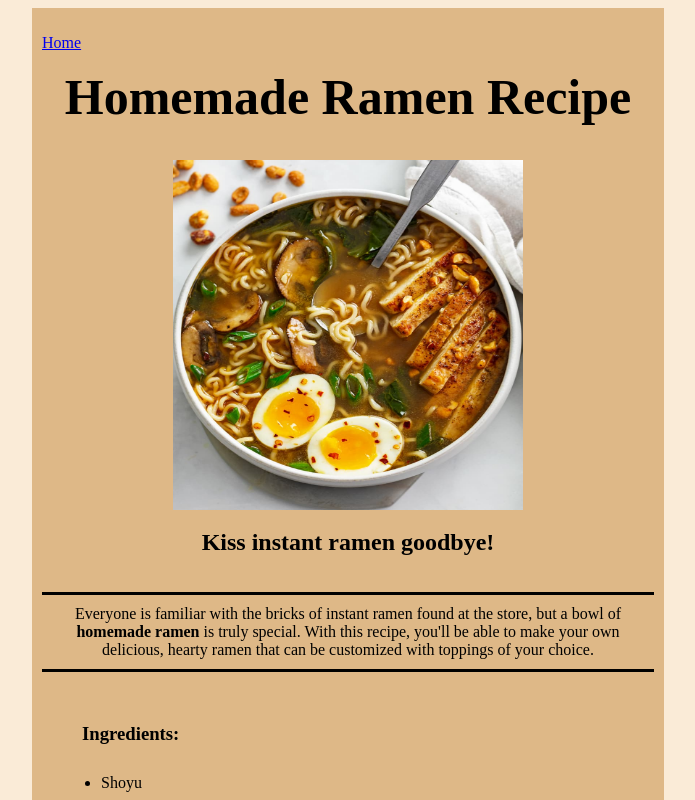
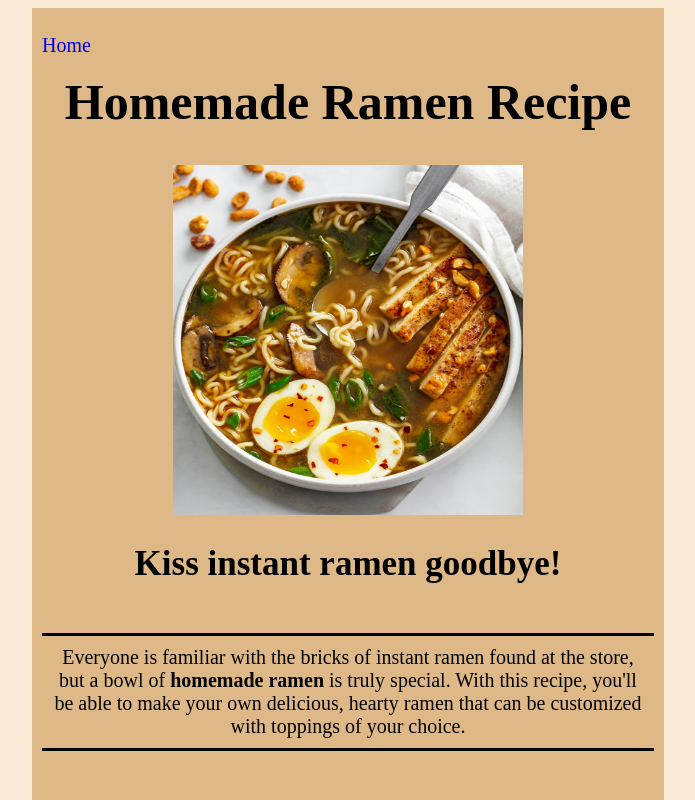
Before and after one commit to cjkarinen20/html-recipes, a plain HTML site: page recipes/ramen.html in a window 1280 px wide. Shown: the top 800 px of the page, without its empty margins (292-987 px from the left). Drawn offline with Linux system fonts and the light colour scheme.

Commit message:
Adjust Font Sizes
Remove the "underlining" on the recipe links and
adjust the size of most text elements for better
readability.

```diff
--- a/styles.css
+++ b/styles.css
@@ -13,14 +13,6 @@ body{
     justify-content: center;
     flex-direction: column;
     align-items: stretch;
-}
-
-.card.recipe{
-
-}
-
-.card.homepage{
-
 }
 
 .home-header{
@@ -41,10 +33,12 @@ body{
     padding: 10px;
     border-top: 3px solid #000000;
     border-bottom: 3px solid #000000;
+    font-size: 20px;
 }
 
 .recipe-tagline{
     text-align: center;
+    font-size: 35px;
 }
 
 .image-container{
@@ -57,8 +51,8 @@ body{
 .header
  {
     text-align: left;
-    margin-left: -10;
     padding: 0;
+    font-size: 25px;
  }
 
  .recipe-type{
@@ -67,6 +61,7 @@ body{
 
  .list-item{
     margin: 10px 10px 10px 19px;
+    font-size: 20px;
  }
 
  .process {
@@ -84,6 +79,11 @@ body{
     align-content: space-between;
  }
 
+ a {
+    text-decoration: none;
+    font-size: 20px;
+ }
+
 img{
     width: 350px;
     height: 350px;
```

- - - -

Could the entries above be returned verbatim, with no pictures included?

**Exercise output**.
Before and after one commit to cjkarinen20/html-recipes, a plain HTML site: page recipes/ramen.html in a window 1280 px wide. Shown: the top 800 px of the page, without its empty margins (292-987 px from the left). Drawn offline with Linux system fonts and the light colour scheme.

Commit message:
Adjust Font Sizes
Remove the "underlining" on the recipe links and
adjust the size of most text elements for better
readability.

```diff
--- a/styles.css
+++ b/styles.css
@@ -13,14 +13,6 @@ body{
     justify-content: center;
     flex-direction: column;
     align-items: stretch;
-}
-
-.card.recipe{
-
-}
-
-.card.homepage{
-
 }
 
 .home-header{
@@ -41,10 +33,12 @@ body{
     padding: 10px;
     border-top: 3px solid #000000;
     border-bottom: 3px solid #000000;
+    font-size: 20px;
 }
 
 .recipe-tagline{
     text-align: center;
+    font-size: 35px;
 }
 
 .image-container{
@@ -57,8 +51,8 @@ body{
 .header
  {
     text-align: left;
-    margin-left: -10;
     padding: 0;
+    font-size: 25px;
  }
 
  .recipe-type{
@@ -67,6 +61,7 @@ body{
 
  .list-item{
     margin: 10px 10px 10px 19px;
+    font-size: 20px;
  }
 
  .process {
@@ -84,6 +79,11 @@ body{
     align-content: space-between;
  }
 
+ a {
+    text-decoration: none;
+    font-size: 20px;
+ }
+
 img{
     width: 350px;
     height: 350px;
```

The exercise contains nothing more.